In 2002, DEMEC commissioned a $35 million state-of-the-art generation plant in Smyrna. The plant is jointly owned by seven of the DEMEC members, and supplies 50 megawatts of capacity, energy, and reliability to Delaware. In June 2012, a second 50 megawatt unit was added to the plant for a combined capacity of 100 megawatts.

Public Power is an important force in the utility industry in America. Local decision making enables municipal electric utilities to act in ways that best suit local needs and values. The results of local decision making have been impressive, providing many benefits:
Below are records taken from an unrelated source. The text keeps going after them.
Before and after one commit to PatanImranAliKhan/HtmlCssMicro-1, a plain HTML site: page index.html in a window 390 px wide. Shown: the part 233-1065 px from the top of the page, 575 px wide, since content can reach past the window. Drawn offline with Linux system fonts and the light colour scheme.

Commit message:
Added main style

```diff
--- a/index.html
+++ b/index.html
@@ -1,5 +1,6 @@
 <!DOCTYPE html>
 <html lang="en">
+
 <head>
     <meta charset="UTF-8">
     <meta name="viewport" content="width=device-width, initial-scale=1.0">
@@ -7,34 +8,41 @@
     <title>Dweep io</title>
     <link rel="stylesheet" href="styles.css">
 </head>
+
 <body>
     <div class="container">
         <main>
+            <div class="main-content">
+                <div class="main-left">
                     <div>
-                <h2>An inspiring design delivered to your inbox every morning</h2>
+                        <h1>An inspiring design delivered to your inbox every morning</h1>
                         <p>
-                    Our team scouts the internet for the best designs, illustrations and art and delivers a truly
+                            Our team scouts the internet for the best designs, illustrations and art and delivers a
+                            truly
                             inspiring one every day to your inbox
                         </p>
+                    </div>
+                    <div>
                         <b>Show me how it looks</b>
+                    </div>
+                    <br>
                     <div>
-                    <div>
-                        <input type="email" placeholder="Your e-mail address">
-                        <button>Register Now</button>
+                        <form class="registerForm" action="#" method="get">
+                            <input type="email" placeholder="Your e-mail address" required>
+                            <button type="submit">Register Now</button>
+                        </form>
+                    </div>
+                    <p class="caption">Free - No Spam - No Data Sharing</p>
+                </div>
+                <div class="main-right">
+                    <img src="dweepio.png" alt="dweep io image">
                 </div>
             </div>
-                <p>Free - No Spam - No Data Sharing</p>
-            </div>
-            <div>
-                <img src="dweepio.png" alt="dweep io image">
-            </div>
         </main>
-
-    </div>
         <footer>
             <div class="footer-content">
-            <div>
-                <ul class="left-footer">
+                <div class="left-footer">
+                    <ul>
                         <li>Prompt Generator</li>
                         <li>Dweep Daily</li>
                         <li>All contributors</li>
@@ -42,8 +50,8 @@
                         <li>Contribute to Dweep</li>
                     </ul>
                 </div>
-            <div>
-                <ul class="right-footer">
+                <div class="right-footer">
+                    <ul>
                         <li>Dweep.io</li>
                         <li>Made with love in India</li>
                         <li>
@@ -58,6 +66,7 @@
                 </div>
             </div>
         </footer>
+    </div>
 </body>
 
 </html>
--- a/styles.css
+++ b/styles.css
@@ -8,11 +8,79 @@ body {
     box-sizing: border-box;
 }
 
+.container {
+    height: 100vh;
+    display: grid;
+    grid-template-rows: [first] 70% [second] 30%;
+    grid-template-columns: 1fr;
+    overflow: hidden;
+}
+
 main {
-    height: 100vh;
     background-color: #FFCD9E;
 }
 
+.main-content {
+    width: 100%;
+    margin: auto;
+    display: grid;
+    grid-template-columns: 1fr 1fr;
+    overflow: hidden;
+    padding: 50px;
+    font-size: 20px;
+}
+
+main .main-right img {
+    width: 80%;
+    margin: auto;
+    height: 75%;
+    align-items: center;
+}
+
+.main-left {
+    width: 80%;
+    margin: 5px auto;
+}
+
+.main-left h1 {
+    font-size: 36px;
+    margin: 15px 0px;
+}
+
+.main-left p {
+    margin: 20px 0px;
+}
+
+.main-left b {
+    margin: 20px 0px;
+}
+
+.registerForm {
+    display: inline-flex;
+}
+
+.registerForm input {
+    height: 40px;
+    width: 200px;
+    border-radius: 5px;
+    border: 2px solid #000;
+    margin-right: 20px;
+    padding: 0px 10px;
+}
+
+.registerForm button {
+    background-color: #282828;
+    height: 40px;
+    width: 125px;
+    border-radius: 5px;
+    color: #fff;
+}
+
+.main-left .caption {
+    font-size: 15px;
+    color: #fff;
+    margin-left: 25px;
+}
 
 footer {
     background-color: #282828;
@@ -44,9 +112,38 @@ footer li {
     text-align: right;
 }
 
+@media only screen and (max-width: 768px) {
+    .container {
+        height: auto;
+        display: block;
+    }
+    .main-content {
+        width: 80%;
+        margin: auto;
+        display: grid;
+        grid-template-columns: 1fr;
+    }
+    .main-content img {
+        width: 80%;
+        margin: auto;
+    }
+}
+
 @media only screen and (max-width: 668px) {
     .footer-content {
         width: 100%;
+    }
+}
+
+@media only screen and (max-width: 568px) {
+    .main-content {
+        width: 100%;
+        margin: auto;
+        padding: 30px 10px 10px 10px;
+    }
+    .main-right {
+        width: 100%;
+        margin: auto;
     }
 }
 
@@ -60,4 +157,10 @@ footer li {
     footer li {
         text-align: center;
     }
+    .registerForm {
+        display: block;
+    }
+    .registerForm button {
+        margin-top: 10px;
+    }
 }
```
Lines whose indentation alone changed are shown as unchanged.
  • Lower rates: on average, Delaware municipal utility rates are significantly lower than the rates charged by other utilities across the country.
  • Efficient service: driven by the principle of service at the lowest possible cost consistent with local community aims and sound business practices, Delaware's municipal electric utilities are directly responsible to their customer/owners.
  • Competition: historically, the municipal utilities have provided a "yardstick" of comparison by which to measure the price and performance of the other utilities in Delaware. In today's newly competitive electric utility environment, the municipal utilities are helping to make effective competition, rather than federal or state regulation, the driving force in the electricity marketplace.
  • Financial Health: the nine DEMEC member communities stand out as well run, financially sound entities that bring a high quality of life to their communities and surrounding areas at a comparatively low cost. These municipalities have invested millions of dollars in building electric generation and distribution systems for the benefit of their communities. The returns on these community investments make possible the high level of municipal services and low tax burdens characteristic of the communities that own the electric utilities. This is because every dollar collected over the actual cost to operate and provide for capital improvement of the electric utilities goes back into providing services to the community and surrounding areas, such as high quality police and fire departments, parks and recreation facilities, and public works projects.

The joint action efforts of DEMEC have resulted in saving the municipal system customers hundreds of millions of dollars over the years. In today's volatile electric industry, DEMEC is becoming an even more valuable tool in assisting the public power systems in Delaware in bringing high reliability, lower costs and improved benefits to their electric customers. DEMEC and its member municipal electric utilities are a major asset of the State of Delaware, providing economic viability to the municipalities and the State. Since the State legislature created DEMEC in 1979, Delaware's municipal electric utilities have used their combined buying power to work toward securing the highest reliability and lowest possible energy costs for their customer/owners. DEMEC and its member municipal electric utilities have provided competitive, reliable electric service for decades, and will continue to provide the best service at the lowest possible cost.

 

Members of DEMEC:

                 
       

Peak Load

 

Electricity

     

Member

 

Population

 

(MW)

 

Consumed (Mwh)

     

City of Dover

 

37,540

 

170.7

 

776,226

     

City of Newark

 

33,005

 

93.4

 

 453,549

     

Town of Middletown

 

19,593

 

56.5

 

 253,045

     

City of Milford

 

10,122

 

48.3

 

229,269

     

City of Seaford

 

6,928

 

25.6

 

 120,665

     

City of Lewes

 

2,747

 

21.0

 

 82,744

     

City of New Castle

 

5,285

 

19.1

 

 82,752

     

Town of Smyrna

 

10,960

 

27.4

 

 116,424

     

Town of Clayton

 

3,037

 

  6.0

 

 20,980

     

Total DEMEC Group

 

129,217

 

468.0

 

 2,135,654

     

2016 Data